§ Task directions:
For the records below, give the number of lines containing the word "height" and no other text.

§ Exercise material:

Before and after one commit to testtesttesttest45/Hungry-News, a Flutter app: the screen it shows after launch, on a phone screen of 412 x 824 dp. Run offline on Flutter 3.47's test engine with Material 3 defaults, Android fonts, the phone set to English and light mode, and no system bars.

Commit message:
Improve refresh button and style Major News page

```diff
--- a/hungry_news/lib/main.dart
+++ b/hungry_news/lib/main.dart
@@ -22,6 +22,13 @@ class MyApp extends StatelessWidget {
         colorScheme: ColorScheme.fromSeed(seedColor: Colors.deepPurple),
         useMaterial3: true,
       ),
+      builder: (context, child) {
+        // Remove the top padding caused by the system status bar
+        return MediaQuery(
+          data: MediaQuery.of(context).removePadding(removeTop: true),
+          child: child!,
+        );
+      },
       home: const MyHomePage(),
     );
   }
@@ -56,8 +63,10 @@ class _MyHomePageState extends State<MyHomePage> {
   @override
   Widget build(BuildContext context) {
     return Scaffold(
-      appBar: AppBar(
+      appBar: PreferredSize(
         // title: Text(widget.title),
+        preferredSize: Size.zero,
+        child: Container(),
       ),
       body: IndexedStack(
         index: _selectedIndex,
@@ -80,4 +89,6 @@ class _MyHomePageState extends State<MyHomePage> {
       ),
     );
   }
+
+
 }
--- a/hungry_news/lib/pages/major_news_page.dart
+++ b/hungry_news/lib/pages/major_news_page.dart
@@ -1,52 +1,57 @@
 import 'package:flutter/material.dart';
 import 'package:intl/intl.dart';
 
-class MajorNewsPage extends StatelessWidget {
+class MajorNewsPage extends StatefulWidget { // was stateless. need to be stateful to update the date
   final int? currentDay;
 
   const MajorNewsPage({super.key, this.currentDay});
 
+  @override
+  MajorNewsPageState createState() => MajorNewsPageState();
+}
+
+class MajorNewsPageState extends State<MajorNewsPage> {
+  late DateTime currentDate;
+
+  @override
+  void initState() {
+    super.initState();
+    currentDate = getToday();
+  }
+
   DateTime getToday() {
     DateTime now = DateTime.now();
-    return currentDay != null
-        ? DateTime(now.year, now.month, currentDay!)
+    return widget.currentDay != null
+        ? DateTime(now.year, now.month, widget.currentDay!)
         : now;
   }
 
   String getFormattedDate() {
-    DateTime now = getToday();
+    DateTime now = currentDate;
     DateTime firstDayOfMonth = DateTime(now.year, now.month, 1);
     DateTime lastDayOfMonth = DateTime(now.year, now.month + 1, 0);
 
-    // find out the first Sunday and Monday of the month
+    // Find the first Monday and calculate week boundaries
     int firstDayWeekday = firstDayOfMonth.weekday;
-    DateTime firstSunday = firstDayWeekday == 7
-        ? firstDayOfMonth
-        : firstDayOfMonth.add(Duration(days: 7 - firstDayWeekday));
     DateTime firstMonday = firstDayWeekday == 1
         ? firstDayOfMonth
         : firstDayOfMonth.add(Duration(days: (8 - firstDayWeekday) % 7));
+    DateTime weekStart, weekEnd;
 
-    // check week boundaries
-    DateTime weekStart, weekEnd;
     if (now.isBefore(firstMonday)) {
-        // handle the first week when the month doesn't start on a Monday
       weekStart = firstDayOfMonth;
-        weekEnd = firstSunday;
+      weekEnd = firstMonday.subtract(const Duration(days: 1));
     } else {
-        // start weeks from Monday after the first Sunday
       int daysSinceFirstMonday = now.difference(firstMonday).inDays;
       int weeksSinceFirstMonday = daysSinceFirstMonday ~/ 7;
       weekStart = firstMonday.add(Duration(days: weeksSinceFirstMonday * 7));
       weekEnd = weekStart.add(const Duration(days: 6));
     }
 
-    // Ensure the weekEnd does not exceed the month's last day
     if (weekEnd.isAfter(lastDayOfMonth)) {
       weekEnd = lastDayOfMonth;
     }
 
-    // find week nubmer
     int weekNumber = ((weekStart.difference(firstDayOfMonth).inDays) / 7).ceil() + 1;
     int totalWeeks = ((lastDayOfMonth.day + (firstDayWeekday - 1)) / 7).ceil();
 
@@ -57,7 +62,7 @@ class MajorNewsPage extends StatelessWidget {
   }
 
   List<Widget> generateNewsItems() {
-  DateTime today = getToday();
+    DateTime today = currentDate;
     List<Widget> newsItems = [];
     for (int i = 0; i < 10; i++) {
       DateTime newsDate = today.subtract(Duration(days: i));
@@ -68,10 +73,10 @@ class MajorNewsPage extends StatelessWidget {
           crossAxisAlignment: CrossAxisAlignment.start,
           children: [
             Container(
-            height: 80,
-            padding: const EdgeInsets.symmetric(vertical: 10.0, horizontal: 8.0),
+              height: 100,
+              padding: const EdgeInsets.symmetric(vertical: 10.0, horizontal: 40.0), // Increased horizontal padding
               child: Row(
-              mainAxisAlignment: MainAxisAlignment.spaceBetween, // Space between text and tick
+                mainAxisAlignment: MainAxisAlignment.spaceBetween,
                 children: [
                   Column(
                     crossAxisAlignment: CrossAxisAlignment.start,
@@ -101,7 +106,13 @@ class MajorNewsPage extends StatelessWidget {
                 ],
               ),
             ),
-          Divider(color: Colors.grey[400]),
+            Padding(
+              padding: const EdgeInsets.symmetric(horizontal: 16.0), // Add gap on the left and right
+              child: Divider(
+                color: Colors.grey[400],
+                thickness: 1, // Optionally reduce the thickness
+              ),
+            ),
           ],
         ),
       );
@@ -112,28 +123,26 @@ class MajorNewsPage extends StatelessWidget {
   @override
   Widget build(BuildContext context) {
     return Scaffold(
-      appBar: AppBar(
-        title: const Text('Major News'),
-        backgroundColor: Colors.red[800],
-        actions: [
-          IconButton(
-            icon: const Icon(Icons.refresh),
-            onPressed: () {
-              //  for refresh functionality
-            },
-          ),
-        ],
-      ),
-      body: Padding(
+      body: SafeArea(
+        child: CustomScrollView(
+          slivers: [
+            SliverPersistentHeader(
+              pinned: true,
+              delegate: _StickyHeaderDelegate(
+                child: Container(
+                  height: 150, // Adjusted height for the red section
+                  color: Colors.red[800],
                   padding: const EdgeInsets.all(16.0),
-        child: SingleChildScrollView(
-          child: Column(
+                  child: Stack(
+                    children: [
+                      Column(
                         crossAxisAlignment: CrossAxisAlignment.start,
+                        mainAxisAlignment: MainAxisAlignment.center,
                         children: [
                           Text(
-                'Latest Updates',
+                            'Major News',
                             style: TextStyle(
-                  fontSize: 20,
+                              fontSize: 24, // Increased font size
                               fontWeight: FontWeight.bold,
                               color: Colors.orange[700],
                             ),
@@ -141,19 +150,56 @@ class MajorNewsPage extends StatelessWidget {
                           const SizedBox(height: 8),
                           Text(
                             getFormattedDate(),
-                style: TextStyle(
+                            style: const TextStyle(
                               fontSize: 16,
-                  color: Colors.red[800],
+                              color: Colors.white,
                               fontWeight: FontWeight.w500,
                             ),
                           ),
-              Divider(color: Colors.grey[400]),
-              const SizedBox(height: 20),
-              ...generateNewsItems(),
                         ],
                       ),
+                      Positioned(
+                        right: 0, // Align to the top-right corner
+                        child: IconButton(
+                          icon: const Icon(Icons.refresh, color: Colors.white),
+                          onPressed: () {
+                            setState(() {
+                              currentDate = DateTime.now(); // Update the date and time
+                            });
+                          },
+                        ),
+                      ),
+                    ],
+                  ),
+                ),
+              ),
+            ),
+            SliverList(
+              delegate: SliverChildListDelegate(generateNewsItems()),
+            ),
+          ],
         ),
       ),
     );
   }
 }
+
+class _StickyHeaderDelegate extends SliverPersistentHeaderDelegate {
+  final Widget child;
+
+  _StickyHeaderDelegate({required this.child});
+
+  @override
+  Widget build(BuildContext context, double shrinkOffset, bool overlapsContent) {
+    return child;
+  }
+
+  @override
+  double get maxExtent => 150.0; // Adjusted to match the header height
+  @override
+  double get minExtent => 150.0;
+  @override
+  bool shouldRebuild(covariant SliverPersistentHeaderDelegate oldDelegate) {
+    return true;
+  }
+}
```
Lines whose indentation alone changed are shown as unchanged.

§ Result below:
6